The United Nations system is unique in the range and coverage of its structures and mandates and in the diversity of the means of action that are at its disposal. These characteristics can be a unique source of strength in addressing the increasingly complex and interrelated challenges that the international community is facing.
During the reporting period, CEB and its three pillars have made advances in the coordination and coherence of the United Nations system on system-wide issues. The Board also devoted increasing attention to operational issues at the country level and to alignment of the work of the United Nations system at the global, regional and country levels.

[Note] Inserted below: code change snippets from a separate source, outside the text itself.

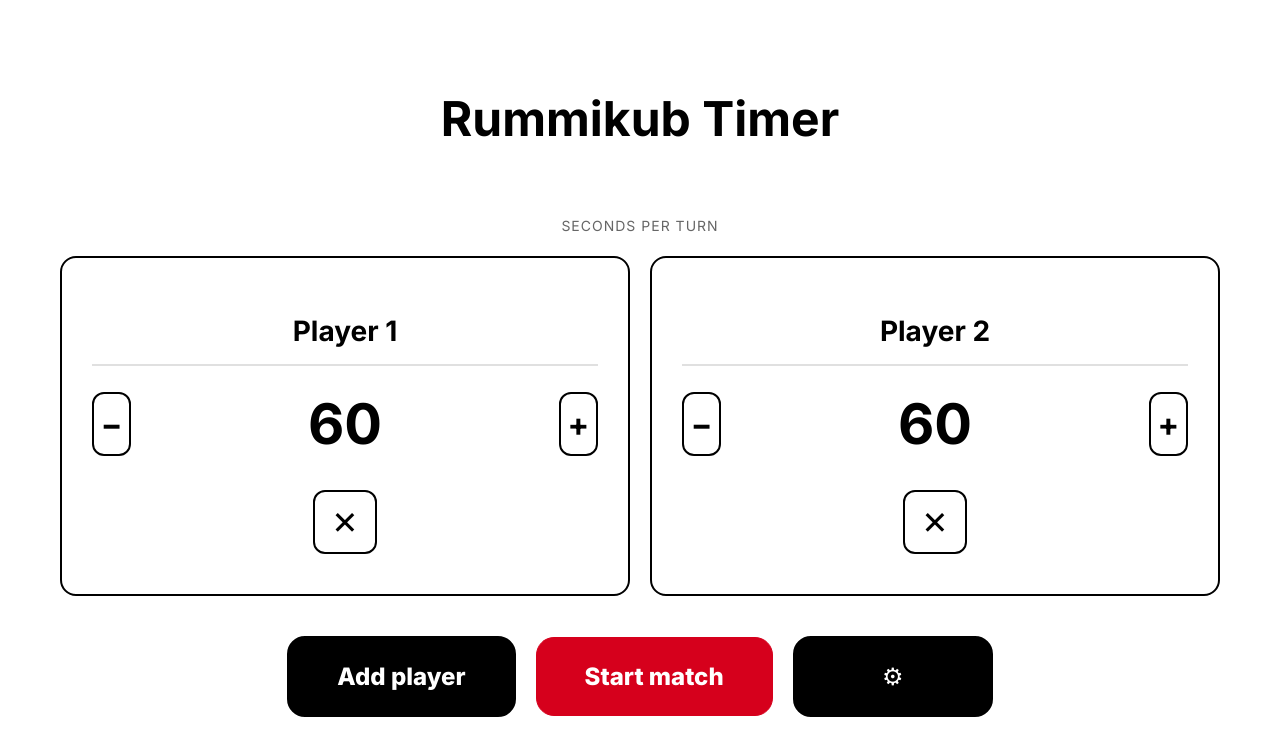
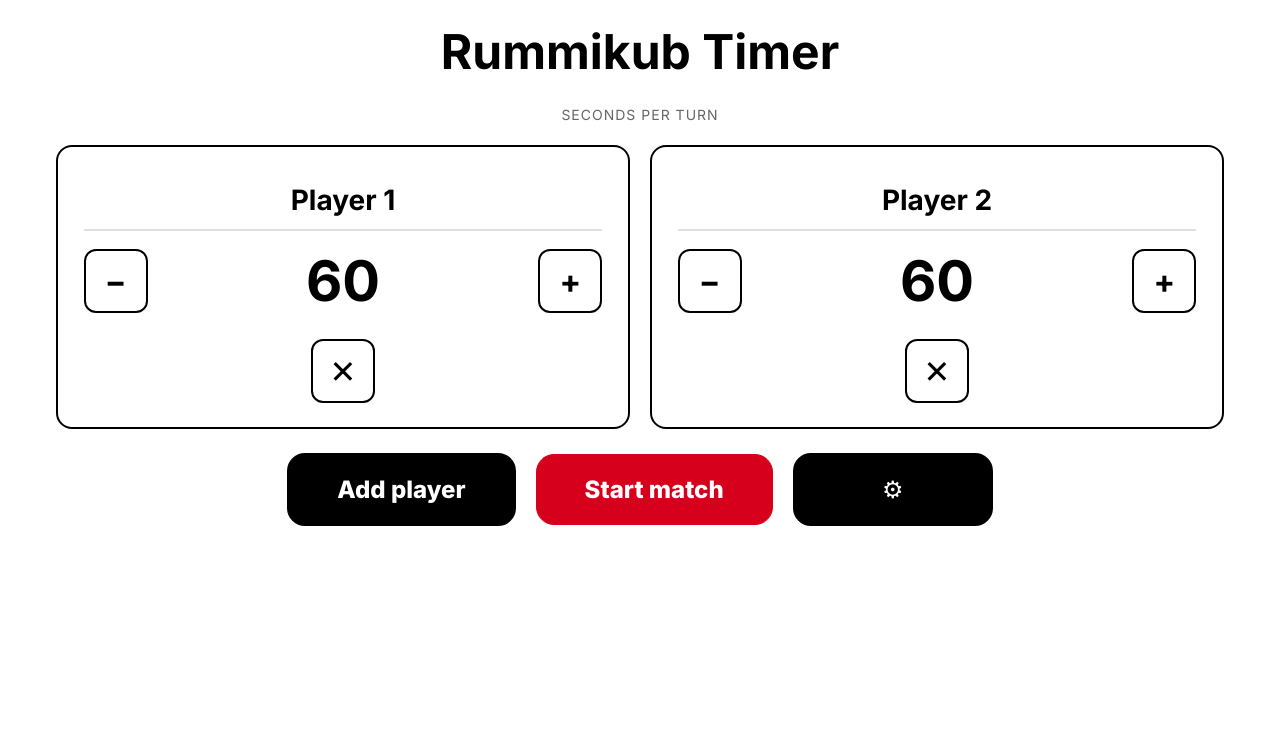
Before and after one commit to vrdlouis1/RummyTimer, a React (Vite) app: page / in a window 1280 px wide. Shown: the top 756 px of the page. Built offline with nearby package versions, Linux system fonts and the light colour scheme.

Commit message:
scrol fix

```diff
--- a/src/App.css
+++ b/src/App.css
@@ -1,74 +1,80 @@
 .page {
-  max-width: 100%;
+  width: 100%;
+  height: 100%;
+  height: 100dvh;
+  max-height: 100dvh;
   margin: 0;
   padding: 0;
   color: #000000;
   background: #ffffff;
-  min-height: 100vh;
-  min-height: 100dvh;
-  overflow-x: hidden;
-  overflow-y: auto;
+  overflow: hidden;
   display: flex;
   justify-content: center;
   align-items: stretch;
 }
 
 .page.playing {
-  max-width: 100%;
+  width: 100%;
+  height: 100%;
+  height: 100dvh;
+  max-height: 100dvh;
   padding: 0;
   margin: 0;
-  height: 100vh;
   display: flex;
   flex-direction: column;
   justify-content: flex-start;
   align-items: center;
+  overflow: hidden;
 }
 
 .app-scale {
   width: 100%;
+  height: 100%;
   max-width: 1200px;
-  transform: scale(var(--ui-scale));
-  transform-origin: top center;
   margin: 0 auto;
   display: flex;
   flex-direction: column;
+  overflow: hidden;
 }
 
 .centered-layout {
-  min-height: 100vh;
-  min-height: 100dvh;
+  height: 100%;
+  max-height: 100dvh;
   display: flex;
   flex-direction: column;
   align-items: center;
-  justify-content: center;
-  padding: clamp(14px, 3.5vh, 32px);
+  justify-content: flex-start;
+  padding: clamp(10px, 2vh, 24px);
   width: 100%;
+  overflow-y: auto;
+  overflow-x: hidden;
 }
 
 .header-centered {
   text-align: center;
-  margin-bottom: clamp(14px, 3.5vh, 56px);
+  margin-bottom: clamp(10px, 2vh, 32px);
   position: relative;
   width: 100%;
   max-width: 1200px;
+  flex-shrink: 0;
 }
 
 .header-centered h1 {
   margin: 0;
-  font-size: clamp(28px, 5vw, 48px);
+  font-size: clamp(24px, 5vw, 48px);
 }
 
 .icon-only-btn {
   position: absolute;
   top: 0;
   right: 0;
-  width: 56px;
-  height: 56px;
+  width: clamp(40px, 7vw, 56px);
+  height: clamp(40px, 7vw, 56px);
   border-radius: 14px;
   background: #ffffff;
   border: 2px solid #000000;
   color: #000000;
-  font-size: 28px;
+  font-size: clamp(18px, 4vw, 28px);
   display: flex;
   align-items: center;
   justify-content: center;
@@ -84,6 +90,10 @@
 .content-centered {
   width: 100%;
   max-width: 1200px;
+  flex: 1;
+  min-height: 0;
+  overflow-y: auto;
+  overflow-x: hidden;
 }
 
 .topbar {
@@ -160,22 +170,22 @@
 
 h1 {
   margin: 0;
-  font-size: 32px;
+  font-size: clamp(24px, 5vw, 32px);
 }
 
 h2 {
   margin: 0;
-  font-size: 28px;
+  font-size: clamp(20px, 4vw, 28px);
 }
 
 h3 {
   margin: 0;
-  font-size: 20px;
+  font-size: clamp(16px, 3vw, 20px);
 }
 
 h4 {
   margin: 0;
-  font-size: 18px;
+  font-size: clamp(14px, 2.5vw, 18px);
 }
 
 .field {
@@ -233,10 +243,10 @@ h4 {
 }
 
 .big-number-input {
-  font-size: 56px;
+  font-size: clamp(32px, 6vw, 56px);
   font-weight: 700;
   color: #000000;
-  min-width: 120px;
+  min-width: clamp(80px, 12vw, 120px);
   text-align: center;
   border: none;
   background: transparent;
@@ -260,19 +270,20 @@ h4 {
 }
 
 .big-btn {
-  width: 64px;
-  height: 64px;
+  width: clamp(44px, 8vw, 64px);
+  height: clamp(44px, 8vw, 64px);
   border-radius: 12px;
   border: 2px solid #000000;
   background: #ffffff;
   color: #000000;
-  font-size: 32px;
+  font-size: clamp(20px, 4vw, 32px);
   font-weight: 700;
   cursor: pointer;
   transition: all 0.15s;
   display: flex;
   align-items: center;
   justify-content: center;
+  flex-shrink: 0;
 }
 
 .big-btn:hover {
@@ -439,13 +450,13 @@ h4 {
   background: #d6001c;
   color: #fff;
   border: 1px solid #d6001c;
-  padding: 24px 48px;
+  padding: clamp(14px, 2.5vh, 24px) clamp(24px, 4vw, 48px);
   border-radius: 18px;
   font-weight: 800;
-  font-size: 24px;
+  font-size: clamp(16px, 3vw, 24px);
   box-shadow: none;
-  min-height: 72px;
-  min-width: 200px;
+  min-height: clamp(52px, 8vh, 72px);
+  min-width: clamp(140px, 20vw, 200px);
 }
 
 .primary:disabled,
@@ -459,21 +470,21 @@ h4 {
   background: #000000;
   color: #fff;
   border: 1px solid #000000;
-  padding: 16px 24px;
+  padding: clamp(10px, 2vh, 16px) clamp(14px, 3vw, 24px);
   border-radius: 12px;
   font-weight: 700;
-  font-size: 16px;
-  min-height: 56px;
+  font-size: clamp(14px, 2.5vw, 16px);
+  min-height: clamp(44px, 7vh, 56px);
 }
 
 .ghost {
   background: transparent;
   color: #000000;
   border: 1px solid #000000;
-  padding: 14px 20px;
+  padding: clamp(10px, 1.8vh, 14px) clamp(12px, 2.5vw, 20px);
   border-radius: 12px;
-  font-size: 15px;
-  min-height: 52px;
+  font-size: clamp(13px, 2.2vw, 15px);
+  min-height: clamp(40px, 6vh, 52px);
 }
 
 .primary:hover,
@@ -540,7 +551,7 @@ h4 {
 }
 
 .big-time {
-  font-size: clamp(68px, 16vw, 180px);
+  font-size: clamp(48px, min(16vw, 22vh), 180px);
   font-weight: 900;
   letter-spacing: clamp(-3px, -0.6vw, -1px);
   margin: 0;
@@ -605,10 +616,11 @@ h4 {
 .fullscreen-timer {
   display: flex;
   flex-direction: column;
-  height: 100vh;
-  height: 100dvh;
+  height: 100%;
+  max-height: 100dvh;
   background: #ffffff;
-  padding: clamp(10px, 2.4vh, 20px);
+  padding: clamp(8px, 1.5vh, 16px);
+  overflow: hidden;
 }
 
 .timer-header {
@@ -621,11 +633,12 @@ h4 {
 .timer-header-centered {
   position: relative;
   text-align: center;
-  margin-bottom: clamp(8px, 2.8vh, 26px);
+  margin-bottom: clamp(6px, 1.5vh, 20px);
+  flex-shrink: 0;
 }
 
 .player-name-centered {
-  font-size: clamp(22px, 5.5vw, 48px);
+  font-size: clamp(18px, min(5vw, 5vh), 48px);
   font-weight: 800;
   margin: 0;
   color: #000000;
@@ -703,8 +716,9 @@ h4 {
   align-items: center;
   justify-content: center;
   position: relative;
-  margin: clamp(6px, 1.6vh, 16px) 0;
+  margin: clamp(4px, 1vh, 12px) 0;
   min-height: 0;
+  overflow: hidden;
 }
 
 .timer-display {
@@ -714,11 +728,12 @@ h4 {
 
 .action-bar {
   display: flex;
-  gap: clamp(10px, 2.4vw, 20px);
+  gap: clamp(8px, 2vw, 16px);
   justify-content: center;
   align-items: center;
-  margin-top: clamp(6px, 1.6vh, 16px);
-  flex-wrap: wrap;
+  margin-top: clamp(4px, 1vh, 12px);
+  flex-wrap: nowrap;
+  flex-shrink: 0;
 }
 
 .next-btn {
@@ -746,15 +761,16 @@ h4 {
   background: #d6001c;
   color: #fff;
   border: none;
-  padding: clamp(14px, 2.6vh, 22px) clamp(18px, 3.6vw, 32px);
+  padding: clamp(10px, 2vh, 22px) clamp(14px, 3vw, 32px);
   border-radius: 20px;
   font-weight: 800;
-  font-size: clamp(18px, 3.8vw, 28px);
+  font-size: clamp(14px, min(3.5vw, 3vh), 28px);
   box-shadow: none;
   cursor: pointer;
   transition: all 0.2s ease;
   letter-spacing: 1px;
   flex: 1;
+  max-width: 300px;
 }
 
 .rummi-btn:hover {
@@ -765,10 +781,10 @@ h4 {
   background: #000000;
   color: #fff;
   border: none;
-  padding: clamp(14px, 2.6vh, 22px) clamp(18px, 3.6vw, 32px);
+  padding: clamp(10px, 2vh, 22px) clamp(14px, 3vw, 32px);
   border-radius: 20px;
   font-weight: 800;
-  font-size: clamp(18px, 3.8vw, 28px);
+  font-size: clamp(14px, min(3.5vw, 3vh), 28px);
   box-shadow: none;
   cursor: pointer;
   transition: all 0.2s ease;
@@ -776,7 +792,7 @@ h4 {
 
 /* History + archives (card layout, no-scroll friendly) */
 .history-panel {
-  margin-top: clamp(10px, 2.2vh, 18px);
+  margin-top: clamp(8px, 1.5vh, 18px);
 }
 
 .history-pagination {
@@ -880,21 +896,20 @@ h4 {
 
 .scores-grid {
   display: grid;
-  grid-template-columns: repeat(auto-fit, minmax(280px, 1fr));
-  gap: 24px;
-  margin-bottom: 40px;
+  grid-template-columns: repeat(auto-fit, minmax(220px, 1fr));
+  gap: clamp(12px, 2vh, 24px);
+  margin-bottom: clamp(16px, 3vh, 40px);
 }
 
 .score-box {
   display: flex;
   flex-direction: column;
   align-items: center;
-  gap: 20px;
-  padding: 40px 30px;
+  gap: clamp(10px, 2vh, 20px);
+  padding: clamp(16px, 3vh, 40px) clamp(12px, 2vw, 30px);
   border: 2px solid #000000;
   border-radius: 16px;
   background: #ffffff;
-  min-height: 320px;
 }
 
 .score-box.active {
@@ -904,7 +919,7 @@ h4 {
 
 .score-box h3 {
   margin: 0;
-  font-size: 28px;
+  font-size: clamp(18px, 4vw, 28px);
   font-weight: 800;
   text-align: center;
 }
@@ -913,15 +928,15 @@ h4 {
   background: #000000;
   color: #ffffff;
   border-radius: 12px;
-  padding: 8px 16px;
+  padding: clamp(4px, 1vh, 8px) clamp(10px, 2vw, 16px);
   font-weight: 700;
-  font-size: 18px;
+  font-size: clamp(14px, 2.5vw, 18px);
 }
 
 .help-text {
   margin: 0;
   color: #666666;
-  font-size: 14px;
+  font-size: clamp(12px, 2vw, 14px);
   text-align: center;
 }
 
@@ -969,27 +984,12 @@ h4 {
     grid-template-columns: 1fr;
   }
 
-  .big-time {
-    font-size: 120px;
-  }
-
   .primary {
     width: 100%;
-    min-height: 72px;
   }
 
   .timer-face {
     width: 100%;
-  }
-
-  .next-btn {
-    font-size: 36px;
-    padding: 24px 36px;
-  }
-
-  .rummi-btn {
-    font-size: 20px;
-    padding: 18px 28px;
   }
 
   .player-name {
@@ -997,18 +997,9 @@ h4 {
   }
 
   .mini-btn {
-    width: 48px;
-    height: 48px;
-    font-size: 20px;
-  }
-
-  .action-bar {
-    flex-direction: column;
-    gap: 12px;
-  }
-
-  .next-btn, .rummi-btn {
-    width: 100%;
+    width: 44px;
+    height: 44px;
+    font-size: 18px;
   }
 }
 
@@ -1017,7 +1008,7 @@ h4 {
     display: flex;
     flex-direction: column;
     align-items: center;
-    gap: 6px;
+    gap: 4px;
   }
 
   .corner-controls {
@@ -1026,90 +1017,32 @@ h4 {
   }
 
   .action-bar {
-    flex-direction: column;
+    flex-direction: row;
     width: 100%;
   }
 
   .rummi-btn,
   .pause-btn {
-    width: 100%;
+    flex: 1;
+    max-width: none;
   }
 }
 
 @media (max-width: 420px) {
-  .timer-header-centered {
-    margin-bottom: clamp(6px, 1.6vh, 12px);
-  }
-
   .corner-controls {
     gap: 6px;
   }
 
   .mini-btn {
-    width: clamp(40px, 10vw, 48px);
-    height: clamp(40px, 10vw, 48px);
-    font-size: clamp(16px, 4.5vw, 20px);
-  }
-
-  .big-time {
-    font-size: clamp(56px, 14vw, 130px);
-  }
-
-  .rummi-btn,
-  .pause-btn {
-    padding: clamp(12px, 2vh, 18px) clamp(16px, 4vw, 26px);
-    font-size: clamp(16px, 4.5vw, 24px);
+    width: clamp(36px, 9vw, 44px);
+    height: clamp(36px, 9vw, 44px);
+    font-size: clamp(14px, 4vw, 18px);
   }
 }
 
-/* Centered layout styles */
-.centered-layout {
-  min-height: 100vh;
-  display: flex;
-  flex-direction: column;
-  align-items: center;
-  justify-content: center;
-  padding: 40px 20px;
-}
-
-.header-centered {
-  text-align: center;
-  margin-bottom: 60px;
-  position: relative;
-  width: 100%;
-  max-width: 800px;
-}
-
-.header-centered h1 {
-  margin: 0;
-  font-size: 48px;
-}
-
-.icon-only-btn {
-  position: absolute;
-  top: 0;
-  right: 0;
-  width: 56px;
-  height: 56px;
-  border-radius: 14px;
-  background: #ffffff;
-  border: 2px solid #000000;
-  color: #000000;
-  font-size: 28px;
-  display: flex;
-  align-items: center;
-  justify-content: center;
-  cursor: pointer;
-  transition: all 0.2s ease;
-}
-
-.icon-only-btn:hover {
-  background: #000000;
-  color: #ffffff;
-}
-
+/* Additional section styles */
 .players-section {
-  margin-bottom: 40px;
+  margin-bottom: clamp(16px, 3vh, 40px);
 }
 
 .section-header {
@@ -1141,9 +1074,9 @@ h4 {
 
 .players-grid-horizontal {
   display: grid;
-  grid-template-columns: repeat(auto-fit, minmax(300px, 1fr));
-  gap: 20px;
-  margin-bottom: 40px;
+  grid-template-columns: repeat(auto-fit, minmax(240px, 1fr));
+  gap: clamp(10px, 2vw, 20px);
+  margin-bottom: clamp(16px, 3vh, 40px);
 }
 
 .add-player-btn {
@@ -1167,24 +1100,26 @@ h4 {
 
 .actions-centered {
   display: flex;
-  gap: 20px;
+  gap: clamp(10px, 2vw, 20px);
   justify-content: center;
   align-items: center;
-  margin-top: 40px;
+  margin-top: clamp(16px, 3vh, 40px);
+  flex-shrink: 0;
+  flex-wrap: wrap;
 }
 
 .action-button {
   background: #000000;
   color: #fff;
   border: 2px solid #000000;
-  padding: 24px 48px;
+  padding: clamp(14px, 2.5vh, 24px) clamp(24px, 4vw, 48px);
   border-radius: 18px;
   font-weight: 800;
-  font-size: 24px;
+  font-size: clamp(16px, 3vw, 24px);
   cursor: pointer;
   transition: all 0.2s ease;
-  min-height: 72px;
-  min-width: 200px;
+  min-height: clamp(52px, 8vh, 72px);
+  min-width: clamp(140px, 20vw, 200px);
 }
 
 .action-button:hover {
@@ -1206,23 +1141,22 @@ h4 {
   display: flex;
   flex-direction: column;
   align-items: center;
-  gap: 24px;
-  padding: 40px 30px;
+  gap: clamp(12px, 2vh, 24px);
+  padding: clamp(16px, 3vh, 40px) clamp(16px, 2vw, 30px);
   border: 2px solid #000000;
   border-radius: 16px;
   background: #ffffff;
-  min-height: 320px;
 }
 
 .player-name-box {
   width: 100%;
   text-align: center;
-  padding: 16px;
+  padding: clamp(8px, 1.5vh, 16px);
   border: none;
   background: transparent;
   color: #000000;
   font-weight: 700;
-  font-size: 28px;
+  font-size: clamp(18px, 4vw, 28px);
   border-bottom: 2px solid #e0e0e0;
 }
 
@@ -1237,7 +1171,7 @@ h4 {
   display: flex;
   align-items: center;
   justify-content: center;
-  gap: 20px;
+  gap: clamp(10px, 2vw, 20px);
   width: 100%;
 }
 
@@ -1273,7 +1207,7 @@ h4 {
 
 .settings-section {
   margin-bottom: 0;
-  padding: 30px;
+  padding: clamp(16px, 2.5vh, 30px);
   border: 2px solid #000000;
   border-radius: 16px;
 }
@@ -1291,8 +1225,8 @@ h4 {
 
 .settings-grid {
   display: grid;
-  grid-template-columns: repeat(3, 1fr);
-  gap: 20px;
+  grid-template-columns: repeat(auto-fit, minmax(220px, 1fr));
+  gap: clamp(12px, 2vw, 20px);
   width: 100%;
 }
 
@@ -1355,34 +1289,13 @@ h4 {
   align-items: center;
   gap: 16px;
   font-weight: 700;
-  font-size: 24px;
+  font-size: clamp(16px, 3vw, 24px);
 }
 
 .switch-large input {
-  width: 28px;
-  height: 28px;
+  width: clamp(20px, 4vw, 28px);
+  height: clamp(20px, 4vw, 28px);
   cursor: pointer;
-}
-
-.timer-header-centered {
-  position: relative;
-  text-align: center;
-  margin-bottom: 40px;
-}
-
-.player-name-centered {
-  font-size: 48px;
-  font-weight: 800;
-  margin: 0;
-  color: #000000;
-}
-
-.corner-controls {
-  position: absolute;
-  top: 0;
-  right: 20px;
-  display: flex;
-  gap: 10px;
 }
 
 .action-bar button {
@@ -1396,11 +1309,9 @@ h4 {
 
 @keyframes magnifyPulse {
   0%, 100% {
-    font-size: 120px;
     transform: scale(1);
   }
   50% {
-    font-size: 140px;
-    transform: scale(1.15);
+    transform: scale(1.08);
   }
 }
--- a/src/App.tsx
+++ b/src/App.tsx
@@ -151,33 +151,6 @@ function App() {
   const startPerfRef = useRef<number>(0)
   const elapsedBeforeRunRef = useRef<number>(0)
   const toneRef = useRef(createTonePlayer())
-  const appScaleRef = useRef<HTMLDivElement | null>(null)
-
-  useEffect(() => {
-    const updateScale = () => {
-      const width = window.innerWidth
-      const height = window.innerHeight
-      const el = appScaleRef.current
-      if (!el) return
-
-      const root = document.documentElement
-      // Reset scale to measure the natural size of the UI.
-      root.style.setProperty('--ui-scale', '1')
-
-      const designWidth = Math.max(1, el.scrollWidth)
-      const designHeight = Math.max(1, el.scrollHeight)
-      const scale = Math.min(width / designWidth, height / designHeight)
-      const clamped = Math.min(1.2, Math.max(0.45, scale))
-      root.style.setProperty('--ui-scale', String(clamped))
-    }
-
-    const raf = window.requestAnimationFrame(updateScale)
-    window.addEventListener('resize', updateScale)
-    return () => {
-      window.cancelAnimationFrame(raf)
-      window.removeEventListener('resize', updateScale)
-    }
-  }, [phase, players.length, scoreHistory.length, archives.length])
 
   const longPressTimerRef = useRef<number | null>(null)
 
@@ -580,7 +553,7 @@ function App() {
       onClick={phase === 'playing' ? nextTurn : undefined}
       style={phase === 'playing' ? { cursor: 'pointer' } : undefined}
     >
-      <div className="app-scale" ref={appScaleRef}>
+      <div className="app-scale">
       {phase === 'setup' ? (
         <>
           <div className="centered-layout">
--- a/src/index.css
+++ b/src/index.css
@@ -20,12 +20,20 @@
   box-sizing: border-box;
 }
 
-body {
+html, body {
   margin: 0;
-  min-height: 100vh;
+  padding: 0;
+  height: 100%;
+  height: 100dvh;
+  overflow: hidden;
   background: #f5f6fa;
-  display: block;
   color: #0f1115;
+}
+
+#root {
+  height: 100%;
+  height: 100dvh;
+  overflow: hidden;
 }
 
 h1, h2, h3, h4 {
```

CEB has highlighted the centrality of sustainable energy to the global debate on climate change and sustainable development. UN-Energy, which was established by the High-level Committee on Programmes in 2003, along with the Secretary-General’s Advisory Group on Energy and Climate Change, had identified two key goals for 2030: to ensure access to modern energy services for all and to reduce energy intensity by 40 per cent.

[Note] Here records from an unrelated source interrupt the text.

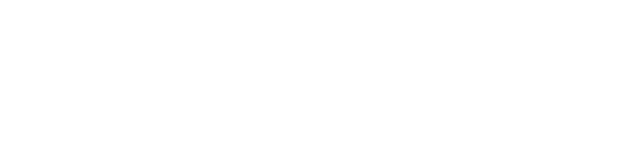
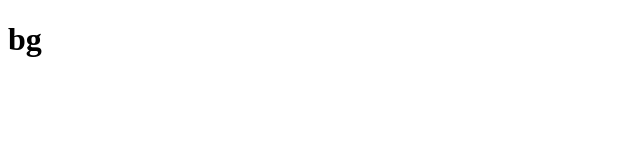
Before and after one commit to MonstorMonstor/git45, a plain HTML site: page index.html in a window 1280 px wide. Shown: the full height of the page, 0-640 px from the left. Drawn offline with Linux system fonts and the light colour scheme.

Commit message:
change html

```diff
--- /dev/null
+++ b/index.css
@@ -0,0 +1,4 @@
+*{
+    padding: 0;
+    margin: 0;
+}
--- a/index.html
+++ b/index.html
@@ -6,6 +6,8 @@
     <title>Document</title>
 </head>
 <body>
-
+    <div>
+        <h1>bg</h1>
+    </div>
 </body>
 </html>
```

During 2010/11, the United Nations System Chief Executives Board for Coordination (CEB) intensified its efforts to align the strengths and expertise of its member organizations to respond to the mandates of Member States in a coordinated and effective manner. The adoption by the General Assembly of its resolution 64/289 has been an important directive for the United Nations system in further strengthening the coherence of its system-wide efforts, as detailed in the present report.

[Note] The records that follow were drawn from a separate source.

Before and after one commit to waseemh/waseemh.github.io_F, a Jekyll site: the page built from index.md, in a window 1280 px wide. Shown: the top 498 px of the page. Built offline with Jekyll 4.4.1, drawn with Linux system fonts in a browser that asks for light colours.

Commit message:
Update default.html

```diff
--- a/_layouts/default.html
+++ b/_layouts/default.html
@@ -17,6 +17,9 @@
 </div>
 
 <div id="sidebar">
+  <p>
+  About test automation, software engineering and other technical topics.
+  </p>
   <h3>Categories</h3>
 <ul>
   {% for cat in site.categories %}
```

The FCPF provides a global partnership forum for developing and industrialized countries to build capacity for REDD while piloting and testing performance-based incentives in 30 countries (25 of which already selected).
With its resolution 2000/35, ECOSOC created a unique mechanism to support the work of the intergovernmental United Nations Forum on Forests (UNFF): the Collaborative Partnership on Forests (CPF).
The sustainable management of freshwater resources has long constituted an international goal from the Mar del Plata Action Plan of the 1977 UN Conference on Water to the Millennium Summit, and to the 2002 World Summit on Sustainable Development.
The Environmental Management Group (EMG), established by the UN General Assembly in 1999 and led by UNEP, is identifying and addressing environmental and human settlements issues that require enhanced cooperation among UN organizations and with non-UN actors.
Ms. Joyce Msuya was appointed by United Nations Secretary-General António Guterres to United Nations Environment Programme (UN Environment) on 15 August 2018.
Prior to joining UN Environment, Ms. Msuya served as Adviser to the World Bank Vice President, East Asia and Pacific Region in Washington, D.C. She brought to the position more than 20 years of extensive experience in the field of international development spanning corporate, strategy, operations, knowledge management, and partnerships, with diverse assignments in Africa, Asia, and Latin America.
Professor Petteri Taalas was elected as WMO Secretary General in May 2015 for a four-year term 2016-19. Taalas has PhD from Helsinki University in 1993. He has studied meteorology, international development, physics and physical chemistry. Taalas has served as a professor, head of research and scientist 1986-2002 dealing with climate change, air pollution and satellite based observing technologies.
REDD-related activities of the UN system aspire to contribute towards achieving sustainable management of forests that enables the economic, environmental and social goods and services of forests to benefit countries, communities and forest users, while also contributing to global reductions in greenhouse gas emissions.
The Green Economy Initiative (GEI) responds to the development challenges and imbalances in growth strategies that underlie the global financial and economic crisis by motivating policymakers in all countries...